Space, he said, is a fundamental part of the Air Force?s multi-domain approach to tie together service operations via a lighting-speed command and control network, known as Multi Domain Command and Control (MDC2). But, up to now, it has been the purview of a rather small community within the service.


More academy cadets selected to fly as the Air Force works to close its pilot shortfall

The Air Force has been dealing with a pilot shortage, but the service?s elite four-year academic institution is doing its part to pump out qualified future aviators.

More than 530 cadets from the U.S. Air Force Academy?s 2019 graduating class have been matched to attend pilot training pending final qualifications and commissioning.

That is a 26 percent increase over the 2018 graduating class.

?Airmanship is a large part of the academy experience, and a core part of our identity as a service, and we are proud as an institution to offer more flying opportunities to our cadets,? Lt. Gen. Jay Silveria, Air Force Academy superintendent, said in a press release.

Air Force Seeks New Ideas to Train, Retain Pilots

A new Air Force initiative is calling on its personnel, industry and all aviation enthusiasts to create next-generation technology to train pilots.

The effort comes as the Air Force ? and the aviation industry at large ? faces a major pilot shortage that could threaten future readiness.
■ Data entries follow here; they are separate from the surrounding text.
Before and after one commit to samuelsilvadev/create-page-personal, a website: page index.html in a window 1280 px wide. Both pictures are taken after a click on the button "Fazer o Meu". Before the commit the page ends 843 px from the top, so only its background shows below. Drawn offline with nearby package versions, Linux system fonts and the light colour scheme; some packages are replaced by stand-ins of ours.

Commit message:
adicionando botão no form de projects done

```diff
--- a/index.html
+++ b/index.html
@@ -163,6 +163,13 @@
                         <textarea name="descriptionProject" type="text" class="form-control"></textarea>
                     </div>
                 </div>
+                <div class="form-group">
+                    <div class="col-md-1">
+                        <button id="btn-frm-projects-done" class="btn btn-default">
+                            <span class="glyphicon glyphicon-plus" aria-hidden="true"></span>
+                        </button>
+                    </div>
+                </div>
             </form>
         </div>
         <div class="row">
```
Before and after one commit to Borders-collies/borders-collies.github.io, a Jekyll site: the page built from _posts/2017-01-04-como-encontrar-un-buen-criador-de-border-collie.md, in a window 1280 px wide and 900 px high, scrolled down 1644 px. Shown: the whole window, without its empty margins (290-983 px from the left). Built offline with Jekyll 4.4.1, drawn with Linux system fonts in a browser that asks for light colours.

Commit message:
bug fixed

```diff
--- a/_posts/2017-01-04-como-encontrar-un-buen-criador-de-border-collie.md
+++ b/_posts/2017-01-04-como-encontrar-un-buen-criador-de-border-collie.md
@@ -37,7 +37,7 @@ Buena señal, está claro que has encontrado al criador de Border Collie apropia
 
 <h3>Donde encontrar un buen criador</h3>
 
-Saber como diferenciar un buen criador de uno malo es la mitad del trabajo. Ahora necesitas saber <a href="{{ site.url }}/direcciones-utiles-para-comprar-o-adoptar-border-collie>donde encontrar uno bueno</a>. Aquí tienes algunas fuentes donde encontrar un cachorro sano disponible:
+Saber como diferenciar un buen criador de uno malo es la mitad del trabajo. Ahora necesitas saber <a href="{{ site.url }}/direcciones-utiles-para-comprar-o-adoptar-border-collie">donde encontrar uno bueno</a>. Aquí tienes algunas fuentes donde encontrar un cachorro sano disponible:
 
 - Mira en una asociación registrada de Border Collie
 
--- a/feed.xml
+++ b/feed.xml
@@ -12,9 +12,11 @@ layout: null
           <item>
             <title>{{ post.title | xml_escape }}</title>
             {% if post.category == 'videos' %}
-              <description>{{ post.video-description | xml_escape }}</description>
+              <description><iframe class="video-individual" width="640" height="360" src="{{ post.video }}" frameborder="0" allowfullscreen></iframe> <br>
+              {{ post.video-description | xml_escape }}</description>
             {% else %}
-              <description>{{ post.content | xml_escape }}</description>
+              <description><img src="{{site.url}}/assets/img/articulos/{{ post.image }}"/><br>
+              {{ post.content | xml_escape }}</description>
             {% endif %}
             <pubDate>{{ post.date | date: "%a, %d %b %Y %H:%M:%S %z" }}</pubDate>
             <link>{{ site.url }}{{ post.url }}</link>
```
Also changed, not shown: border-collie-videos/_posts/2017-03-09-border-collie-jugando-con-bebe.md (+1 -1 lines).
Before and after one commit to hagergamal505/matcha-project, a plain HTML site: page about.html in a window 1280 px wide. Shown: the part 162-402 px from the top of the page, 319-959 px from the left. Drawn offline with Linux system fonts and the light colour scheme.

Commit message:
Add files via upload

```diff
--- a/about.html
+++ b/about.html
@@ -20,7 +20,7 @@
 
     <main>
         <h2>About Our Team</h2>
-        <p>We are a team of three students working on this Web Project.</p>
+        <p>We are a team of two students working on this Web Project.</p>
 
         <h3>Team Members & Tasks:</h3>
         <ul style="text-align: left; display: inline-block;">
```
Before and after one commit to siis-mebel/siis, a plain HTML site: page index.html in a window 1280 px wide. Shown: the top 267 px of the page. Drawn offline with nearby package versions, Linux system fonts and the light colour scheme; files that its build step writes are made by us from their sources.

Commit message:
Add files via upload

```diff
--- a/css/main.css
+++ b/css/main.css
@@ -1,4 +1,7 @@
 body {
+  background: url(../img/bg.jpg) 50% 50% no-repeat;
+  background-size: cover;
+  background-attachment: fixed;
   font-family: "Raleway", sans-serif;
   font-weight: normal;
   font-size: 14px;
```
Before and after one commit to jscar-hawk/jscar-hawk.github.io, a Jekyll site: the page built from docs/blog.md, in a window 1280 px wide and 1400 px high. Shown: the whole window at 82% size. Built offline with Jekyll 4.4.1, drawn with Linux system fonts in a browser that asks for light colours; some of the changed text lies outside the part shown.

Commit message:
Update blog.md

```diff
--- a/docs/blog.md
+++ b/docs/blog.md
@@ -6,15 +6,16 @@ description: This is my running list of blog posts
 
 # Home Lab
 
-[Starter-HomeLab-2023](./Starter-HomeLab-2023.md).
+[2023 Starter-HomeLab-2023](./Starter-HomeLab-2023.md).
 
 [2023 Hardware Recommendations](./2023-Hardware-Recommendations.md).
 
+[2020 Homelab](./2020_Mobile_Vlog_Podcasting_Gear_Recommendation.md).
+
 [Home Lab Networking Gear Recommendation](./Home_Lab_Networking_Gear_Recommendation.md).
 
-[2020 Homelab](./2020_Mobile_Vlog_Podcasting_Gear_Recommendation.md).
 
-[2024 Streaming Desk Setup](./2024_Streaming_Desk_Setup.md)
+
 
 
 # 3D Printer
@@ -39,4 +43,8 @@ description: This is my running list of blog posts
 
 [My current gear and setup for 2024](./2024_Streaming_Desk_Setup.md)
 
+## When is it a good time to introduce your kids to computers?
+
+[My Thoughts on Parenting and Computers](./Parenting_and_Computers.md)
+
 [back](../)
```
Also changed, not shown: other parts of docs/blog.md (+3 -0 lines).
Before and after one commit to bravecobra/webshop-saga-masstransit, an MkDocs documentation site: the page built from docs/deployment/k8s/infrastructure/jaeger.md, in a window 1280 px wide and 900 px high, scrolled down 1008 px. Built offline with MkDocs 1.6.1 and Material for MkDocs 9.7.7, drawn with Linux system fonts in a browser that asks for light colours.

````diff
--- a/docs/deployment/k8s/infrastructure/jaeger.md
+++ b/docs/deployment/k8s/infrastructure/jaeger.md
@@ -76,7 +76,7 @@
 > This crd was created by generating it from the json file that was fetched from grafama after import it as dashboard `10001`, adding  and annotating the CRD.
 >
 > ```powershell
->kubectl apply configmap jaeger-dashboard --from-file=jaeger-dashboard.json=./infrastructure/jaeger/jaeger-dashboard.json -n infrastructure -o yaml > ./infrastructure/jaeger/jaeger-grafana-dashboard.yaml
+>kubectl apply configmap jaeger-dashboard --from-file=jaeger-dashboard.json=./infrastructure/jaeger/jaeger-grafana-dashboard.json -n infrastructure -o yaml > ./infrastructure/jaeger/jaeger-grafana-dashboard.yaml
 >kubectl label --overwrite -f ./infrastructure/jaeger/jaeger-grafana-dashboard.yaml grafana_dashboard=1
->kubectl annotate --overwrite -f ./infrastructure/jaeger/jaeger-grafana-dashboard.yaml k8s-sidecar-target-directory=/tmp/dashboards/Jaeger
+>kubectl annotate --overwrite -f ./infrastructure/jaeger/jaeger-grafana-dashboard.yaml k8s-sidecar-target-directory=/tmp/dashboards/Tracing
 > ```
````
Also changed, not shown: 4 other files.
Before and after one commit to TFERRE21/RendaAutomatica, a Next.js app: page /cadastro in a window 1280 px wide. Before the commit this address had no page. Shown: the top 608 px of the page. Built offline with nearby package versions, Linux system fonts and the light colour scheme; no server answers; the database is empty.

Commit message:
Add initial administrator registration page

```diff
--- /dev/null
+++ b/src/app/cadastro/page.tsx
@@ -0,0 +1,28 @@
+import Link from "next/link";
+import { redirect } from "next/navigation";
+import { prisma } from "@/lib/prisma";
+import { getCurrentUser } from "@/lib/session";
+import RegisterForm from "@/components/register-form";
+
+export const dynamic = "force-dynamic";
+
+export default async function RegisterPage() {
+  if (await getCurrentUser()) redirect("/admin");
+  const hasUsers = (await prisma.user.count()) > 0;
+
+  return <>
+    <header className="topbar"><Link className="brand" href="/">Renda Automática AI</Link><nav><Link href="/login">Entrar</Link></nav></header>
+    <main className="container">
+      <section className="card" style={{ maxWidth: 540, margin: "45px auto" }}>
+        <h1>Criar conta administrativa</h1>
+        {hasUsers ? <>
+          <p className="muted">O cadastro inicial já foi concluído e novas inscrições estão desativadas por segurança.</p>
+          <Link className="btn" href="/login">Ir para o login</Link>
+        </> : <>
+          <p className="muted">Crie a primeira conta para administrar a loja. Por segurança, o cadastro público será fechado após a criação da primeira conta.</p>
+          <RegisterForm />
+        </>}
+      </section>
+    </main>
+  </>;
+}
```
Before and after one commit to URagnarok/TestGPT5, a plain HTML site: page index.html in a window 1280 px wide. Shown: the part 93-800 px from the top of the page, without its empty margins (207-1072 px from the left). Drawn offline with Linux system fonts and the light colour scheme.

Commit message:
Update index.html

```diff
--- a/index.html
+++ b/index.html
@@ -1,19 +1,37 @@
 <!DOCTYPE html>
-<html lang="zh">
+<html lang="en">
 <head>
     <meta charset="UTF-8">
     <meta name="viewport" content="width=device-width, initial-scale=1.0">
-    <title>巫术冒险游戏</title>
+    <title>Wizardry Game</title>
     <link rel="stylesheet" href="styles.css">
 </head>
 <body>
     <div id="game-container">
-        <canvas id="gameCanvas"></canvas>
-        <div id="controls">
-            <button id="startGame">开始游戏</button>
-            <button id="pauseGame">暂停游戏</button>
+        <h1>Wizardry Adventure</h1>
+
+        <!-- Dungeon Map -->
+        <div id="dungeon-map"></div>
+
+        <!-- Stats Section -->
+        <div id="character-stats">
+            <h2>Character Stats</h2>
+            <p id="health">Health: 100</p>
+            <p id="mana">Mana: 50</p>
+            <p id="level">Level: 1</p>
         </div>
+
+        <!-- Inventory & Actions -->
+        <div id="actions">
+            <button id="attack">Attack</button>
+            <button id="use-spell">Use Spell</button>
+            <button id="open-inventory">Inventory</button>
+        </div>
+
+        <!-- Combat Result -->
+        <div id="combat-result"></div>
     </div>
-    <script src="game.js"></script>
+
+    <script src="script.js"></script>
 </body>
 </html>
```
The Pilot Training Next v2.0 Challenge is administered by AFWERX, an Air Force innovation hub with offices in Las Vegas, Austin, Texas, and Arlington, Virginia.

The goal of the challenge, which was open for submissions through early October, is to develop emerging technologies in artificial intelligence, biometrics, simulator development, virtual reality and adult education, according to AFWERX.

OPINION: ‘There won’t be many prizes for second place’

Humankind’s fascination with space is timeless-but our exploration of space is only just beginning. Our ability to explore and inhabit the heavens will soon catch up with the wistful dreaming of our ancestors. Before long, reality will eclipse fantasy as we go, build, develop, and explore the far reaches of our galaxy, beyond the wildest dreams of those who came before us. Rapid technological progress is making access to space cheaper, more powerful, and more reliable. We see titans of industry staking personal fortunes to explore and develop space. And we see the military taking an ever-more active role in defending space from those who would deny its advantages. But these moves are just the beginning. As the human quest for adventure leads inevitably deeper into space, we would be wise to act with urgency across the spectrum of society to ensure that humanity’s approach to developing space is in keeping with our values. Our destiny as Americans is in space. But we must act quickly if we want to shape that destiny for the good, before others shape it for us.

Navy, Air Force Are Gaming the Recruiting System

Remotely operating an unmanned vehicle (UxV) has often been compared to playing a video game. But while there is a lot more to it than that, the military has found that games do have value in helping them identify potential recruits who have the abilities needed for drone piloting. New programs by the Navy and Air Force are reinforcing the idea that specifically tailored gaming systems can reveal the cognitive skills and personality traits necessary to operate their growing ranks of UxVs.

The Office of Naval Research (ONR) is sponsoring the development of a game called StealthAdapt, which will look beyond game scores by giving players a range of activities closer to those of actual UxV operators and measuring how well they handle it.